... Hot and humid high pressure will linger atop the region through the end of the week with typical daily mainly afternoon and evening thunderstorm chances. High pressure breaks down and retreats west as a cold front approaches from the north this weekend, making for a showery but cooler weekend and start to next week.
NEAR TERM /THROUGH WEDNESDAY/... As of 2pm EDT Tuesday: Moderate ridge over the southeast half of the CONUS with northwesterly flow aloft over GSP, changes little in the near term, as does the warm, moist airmass parked over the GSP area; continuing chances for afternoon thunder this afternoon and tomorrow. Upper shortwave well north of the area that extends into Canada, swings across the northeast CONUS on Wednesday, with a related surface trough that will weakly extend down into the southeast CONUS and across the GSP CWA. This feature enhances dynamical forcing for thunderstorms Wednesday afternoon, and a step- up in intensity and number of storms is anticipated, leading to the SPC SLIGHT risk category for much of the area on Wed. Deep shear will be weak both today and tomorrow, and the main threat from the strongest storms will be from wind in storm outflows. Surface winds will be fairly steady southeasterly today and tomorrow, except in the mountains on the west side of the surface trough on Wednesday where winds may be come weak northwesterly for awhile. This will support continued high levels of moisture with minimum dewpoints in the low 70s, and continued heat, with highs into the 90s. Afternoon heat index levels approach 105F Wednesday afternoon, which is close to that needed for a Heat Advisory, but there is some uncertainty as to how much clouds and rain will affect the highs. PWAT levels are also elevated, topping 2". Showers that do form could produce enough rain to cause localized flooding, especially considering the weak steering winds.

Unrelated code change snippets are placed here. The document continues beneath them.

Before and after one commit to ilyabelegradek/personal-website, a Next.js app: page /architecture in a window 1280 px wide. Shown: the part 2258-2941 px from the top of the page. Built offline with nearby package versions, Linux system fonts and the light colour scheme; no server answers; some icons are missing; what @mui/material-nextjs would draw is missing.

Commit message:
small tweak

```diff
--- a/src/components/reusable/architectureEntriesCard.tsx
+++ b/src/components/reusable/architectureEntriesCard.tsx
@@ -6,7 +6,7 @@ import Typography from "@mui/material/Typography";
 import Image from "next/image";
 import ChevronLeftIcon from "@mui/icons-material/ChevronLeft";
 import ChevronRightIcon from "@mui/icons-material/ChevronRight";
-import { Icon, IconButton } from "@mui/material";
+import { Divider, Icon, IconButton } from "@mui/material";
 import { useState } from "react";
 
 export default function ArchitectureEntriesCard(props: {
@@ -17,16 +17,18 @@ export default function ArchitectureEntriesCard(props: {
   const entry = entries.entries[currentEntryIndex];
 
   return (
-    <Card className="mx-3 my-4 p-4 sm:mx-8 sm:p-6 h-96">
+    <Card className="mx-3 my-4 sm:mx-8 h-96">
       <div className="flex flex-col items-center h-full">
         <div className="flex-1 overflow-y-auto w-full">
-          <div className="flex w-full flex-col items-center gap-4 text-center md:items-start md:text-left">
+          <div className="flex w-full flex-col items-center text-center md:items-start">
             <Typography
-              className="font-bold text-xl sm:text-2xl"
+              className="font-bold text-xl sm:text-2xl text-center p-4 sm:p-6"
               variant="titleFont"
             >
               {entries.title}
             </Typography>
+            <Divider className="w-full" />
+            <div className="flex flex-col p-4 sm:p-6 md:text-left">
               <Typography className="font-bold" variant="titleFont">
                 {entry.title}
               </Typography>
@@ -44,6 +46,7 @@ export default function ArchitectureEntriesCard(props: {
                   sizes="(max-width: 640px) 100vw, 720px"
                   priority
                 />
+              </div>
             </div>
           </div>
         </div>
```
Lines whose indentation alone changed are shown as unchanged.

SHORT TERM /WEDNESDAY NIGHT THROUGH FRIDAY/... As of 1205 PM EDT Tuesday: Close to a persistence fcst with only nominal changes from the going thinking with respect to the sensible wx fcst Thursday and Friday. The cwfa will linger within the northern periphery of a strong e-w oriented southern CONUS anti- cyclone. The mean WNW llvl flow will aid in boosting piedmont maximum temperatures about 5 deg F above climo each afternoon, and as long as the sfc dwpts don't downward mix a great deal, piedmont heat index values should reach into the lower 100s. Ripples of energy remain progged to rotate through the region within the weak WNW flow aloft to provide additional potential triggering mechanisms. In conjunction with possible lee troughing and terrain impacts, daily deep convective coverage should become numerous each day, especially within the less suppressed regime and slightly better flow acrs w NC. Given this enhanced mean flow and potentially strong SBCape values expected, a smattering of severe thunderstorms are probable each day.
LONG TERM /FRIDAY NIGHT THROUGH MONDAY/... As of 1230 PM EDT Tuesday: Heading into the weekend, the southern CONUS upper ridge axis will continue to get suppressed south and west, with a deeper upper trough developing in the east. The cwfa will be coming under the cyclonic flow aloft within the southern periphery of said trough Saturday and Sunday. At the sfc, a southward progressing baroclinic zone will act as a trigger for numerous showers and thunderstorms on Saturday before ushering in noticely less warm temperatures for Sunday, hopefully seeing max temperatures 5 or more degrees below climo. It is possible that a mostly suppressed continental airmass will linger atop the region through Monday before a return to more typical July heat and storminess on Tuesday.